Inevitably this vision of adopting brave new digital worlds is countered by the risks involved in making changes in the current ‘risk-averse’ climate. Also raised was the lack of time and institutional support for moving to new digital ways of working. It’s something of a conundrum because on the one hand there are the advantages of digital engagement but on the other there is the short supply of ‘technologists of the learning kind’ and an even shorter supply of funding for development. Teacher education programmes may need to incorporate digital learning but teaching staff also need an informed basis for adopting new digital ways of working.

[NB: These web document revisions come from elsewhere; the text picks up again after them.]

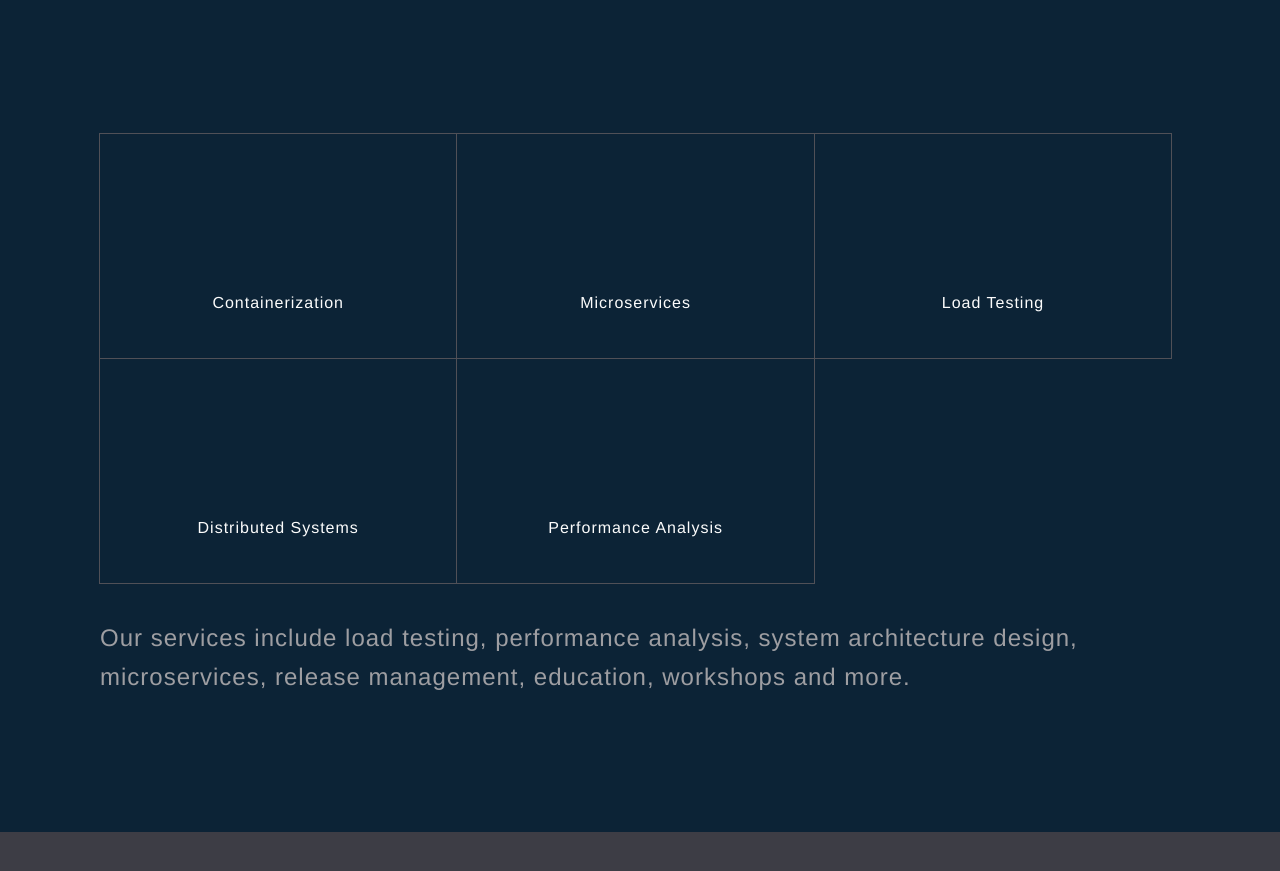
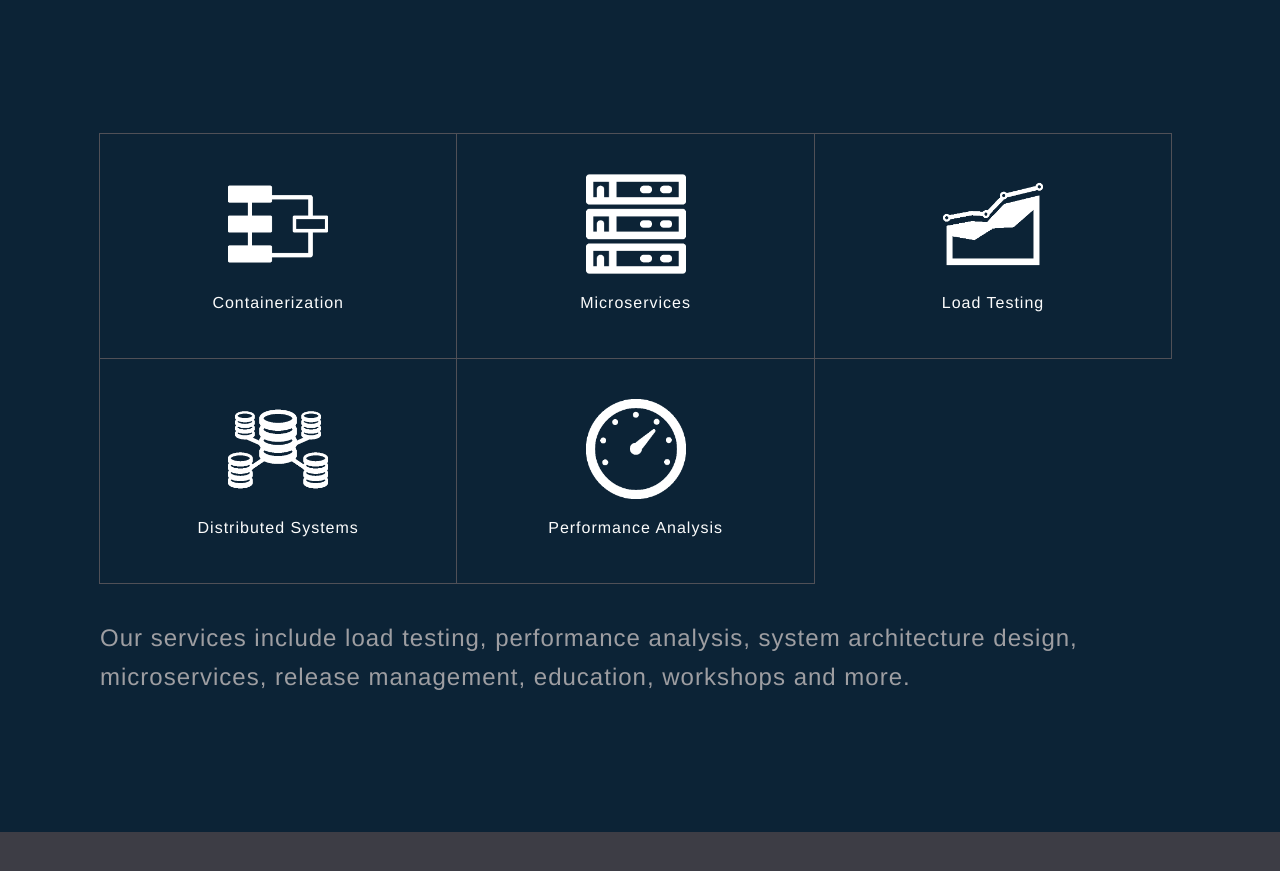
Before and after one commit to GeneralAvailability/generalavailability.github.io, a plain HTML site: page index.html in a window 1280 px wide. Shown: the part 1382-2253 px from the top of the page. Drawn offline with Linux system fonts and the light colour scheme; a web font is replaced by a local one.

Commit message:
added icons

```diff
--- a/index.html
+++ b/index.html
@@ -36,10 +36,10 @@
 		<section id="expertise">
 
 	        	<ul>
-	        		<li class="docker"><span>Containerization</span></li>
+	        		<li class="containerization"><span>Containerization</span></li>
 	        		<li class="microservices"><span>Microservices</span></li>
-	        		<li class="distributed systems"><span>Load Testing</span></li>
-	        		<li class="distributed systems"><span>Distributed Systems</span></li>
+	        		<li class="loadtesting"><span>Load Testing</span></li>
+	        		<li class="distributedsystems"><span>Distributed Systems</span></li>
 	        		<li class="performance"><span>Performance Analysis</span></li>
 	        	</ul>
 
--- a/stylesheets/screen.css
+++ b/stylesheets/screen.css
@@ -76,7 +76,7 @@ a:link, a:visited {
 
 a:hover, a:focus {
     border-bottom: 2px solid #E5C575;
-    color: #EB3031;
+    color: #E5C575;
     text-decoration: none;
 }
 
@@ -135,6 +135,7 @@ p { max-width: 1000px;}
 
 #expertise li {
     background-position: top 40px left 50%;
+    background-size: 100px auto;
     font-weight: 500;
     height: 224px;
     margin: 0;
@@ -157,23 +158,20 @@ p { max-width: 1000px;}
   font-size: 50%;
 }
 
-.fintech {
-  background: url('../images/Fintech.svg') no-repeat;
+.containerization {
+  background: url('../images/services/containerization.png') no-repeat;
 }
-.blockchain {
-  background: url('../images/Blockchain.svg') no-repeat;
+.microservices {
+  background: url('../images/services/microservices.png') no-repeat;
 }
-.consumer {
-  background: url('../images/Consumer.svg') no-repeat;
+.loadtesting {
+  background: url('../images/services/loadtesting.png') no-repeat;
 }
-.robotics {
-  background: url('../images/Robotics.svg') no-repeat;
+.distributedsystems {
+  background: url('../images/services/distributedsystems.png') no-repeat;
 }
-.commerce {
-  background: url('../images/Commerce.svg') no-repeat;
-}
-.ai {
-  background: url('../images/AI.svg') no-repeat;
+.performance {
+  background: url('../images/services/performance.png') no-repeat;
 }
 
 /* CLIENTS -------------------------------- */
```
Also changed, not shown: images/services/containerization.png (added), images/services/containerization.svg (added), images/services/distributedsystems.png (added), images/services/distributedsystems.svg (added), images/services/loadtesting.png (added), images/services/loadtesting.svg (added), images/services/microservices.png (added), images/services/microservices.svg (added), images/services/performance.png (added), images/services/performance.svg (added).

The challenge of Web 2.0 tools can be a steep learning curve. Not only do you need to learn through personal application which takes time, it also requires the paradigm shift from students as consumers to students as creators and collaborators in their own learning experiences. It was interesting to hear several references to ‘Student as Producer’ t the conference where the phrase was being aligned with those digital ways of learning which support student participation in the learning process.
The phrase Blended Learning Advisor was popular as were calls for an approach which begins with existing practices; looking at how technology can enhance through the language of ‘as well as’ rather than ‘instead of’. A clear message was for staff educators who are the users of technology to take the lead, rather than the tied and dyed technologists who may not have the necessary pedagogical frameworks. There were lots of examples of technology being raised and praised but not always in a scholarly way. This is where teacher education programmes can make a real difference and again ‘Student as Producer’ comes to mind with its ‘Digital Scholarship’ strand.

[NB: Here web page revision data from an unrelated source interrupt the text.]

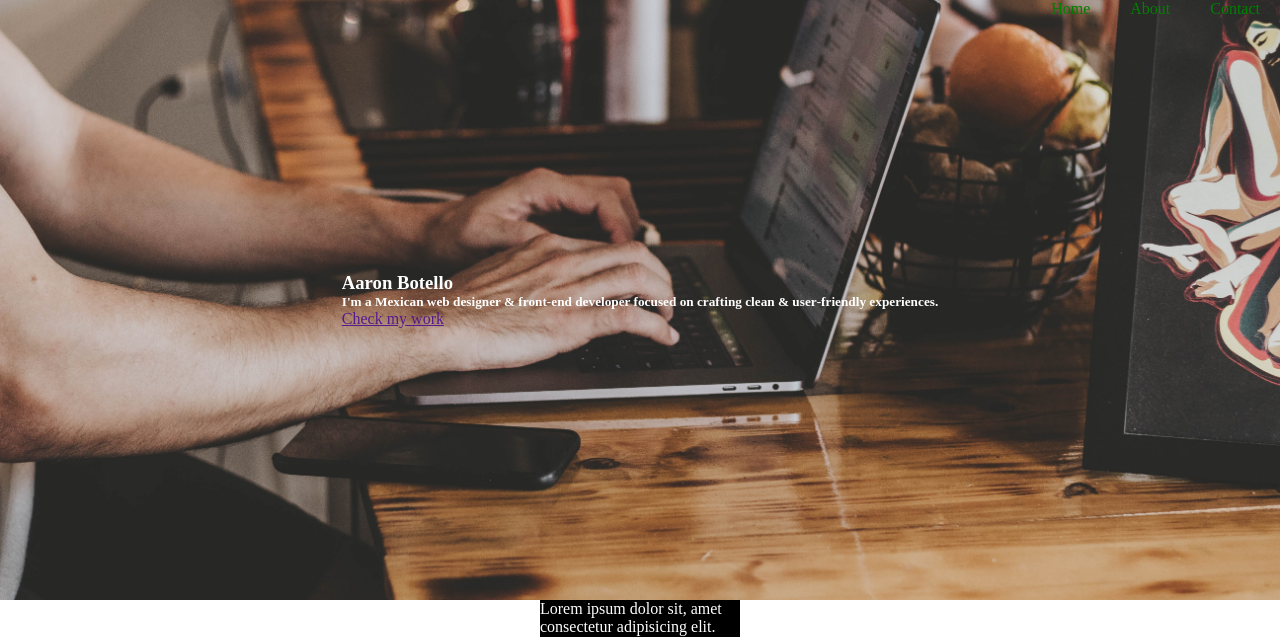
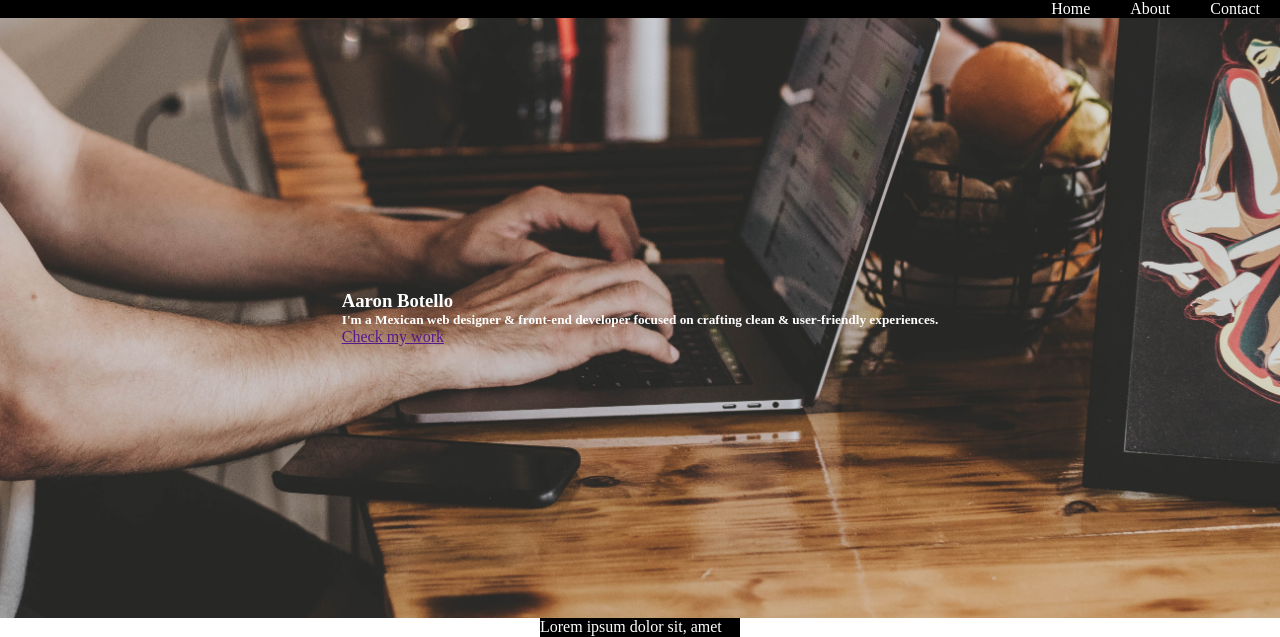
Before and after one commit to Aaron033/porfolio, a PHP site: page /html/index.html in a window 1280 px wide. Shown: the top 637 px of the page. Run offline with PHP 8.4, Linux system fonts and the light colour scheme.

Commit message:
js code added

```diff
--- a/css/style.css
+++ b/css/style.css
@@ -5,28 +5,41 @@ html, * ,body{
 }
 
 nav {
-    position: sticky;
-    top: 0;
+    /* position: sticky;
+    top: 0; */
+
 
 }
 
 
 nav ul {
-   height: 0;
+
+   background-color: #000;
 display: flex;
 flex-direction: row;
 justify-content: flex-end;
 }
 
 nav ul li {
+
     list-style: none;
 
  }
  nav ul li a {
      text-decoration: none;
-     margin: 0 20px;
-     color: green;
+     margin: 0px 20px;
+
+     color:#fff;
+
  }
+
+ .navbar-default{
+    transition:500ms ease;
+    background:transparent;
+  }
+  .navbar-default.scrolled{
+    background:#000;
+  }
  main{
      z-index: -1;
  position: relative;
--- a/html/index.html
+++ b/html/index.html
@@ -13,13 +13,16 @@
 </head>
 <body>
 
-    <nav class="navbar-fixed-top">
+
+    <nav class="navbar navbar-default navbar-fixed-top" >
 
      <ul>
+
     <li><a href="">Home</a></li>
      <li><a href="">About</a></li>
      <li><a href="">Contact</a></li></ul>
       </nav>
+
 
       <main>
     <div class="mainMessage">
--- a/js/script.js
+++ b/js/script.js
@@ -12,9 +12,13 @@
 //     })
 // })
 
-$(function () {
-    $(document).scroll(function () {
-      var $nav = $(".navbar-fixed-top");
-      $nav.toggleClass('scrolled', $(this).scrollTop() > $nav.height());
-    });
-  });
+// $(function () {
+//     $(document).scroll(function () {
+//       var $nav = $(".navbar-fixed-top");
+//       $nav.toggleClass('scrolled', $(this).scrollTop() > $nav.height());
+//     });
+//   });
+
+$(window).scroll(function(){
+	$('nav').toggleClass('scrolled', $(this).scrollTop() > 50);
+});
```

Overall was the recognised need for an infrastructure which supports the training and developing of digital literacies. These would include the confidence and competence with using and applying a range of Web 2.0 tools and selecting them appropriately to support digital modes of inquiry, collaboration and authorship. I liked Jane Hughes analogy of a jigsaw approach to learning because this I how using Web 2.0 tools can appear. A workshop led by Sue Buckingham and David Walker looked at social media for developing a professional learning network. It demonstrated the value of digital ways of working alongside the fear this can evoke in the uninitiated. The sheer number and variety of tools can be an insurmountable barrier. I’ve been dabbling for some time but hadn’t come across a Twitter Fountain or Drigo, Quora, Nefsis , VoiceThread or Peerwise. It’s this proliferation of content which is paradoxically inviting and threatening at the same time. However, engagement is often initiated in unexpected ways. It was in this workshop I heard the best advice. Some one said they didn’t want to use Twitter to talk about breakfast but having gained some funding, and something to talk about, they were experiencing the value of the networking tweeting can offer. It’s this experiential approach which can be the most useful key to unlocking some of the cognitive barriers.
Social media can be like finding a tree in a forest. Where do you begin? There are so many possibilities. As a result, digital divides on campus are inevitably widening. There is a real need for more bridges and teacher education programmes, where the lines between staff and students become blurred – as the collaborative and creative possibilities of social media already blur distinctions between teacher and learner – may be one of the more appropriate places to start building.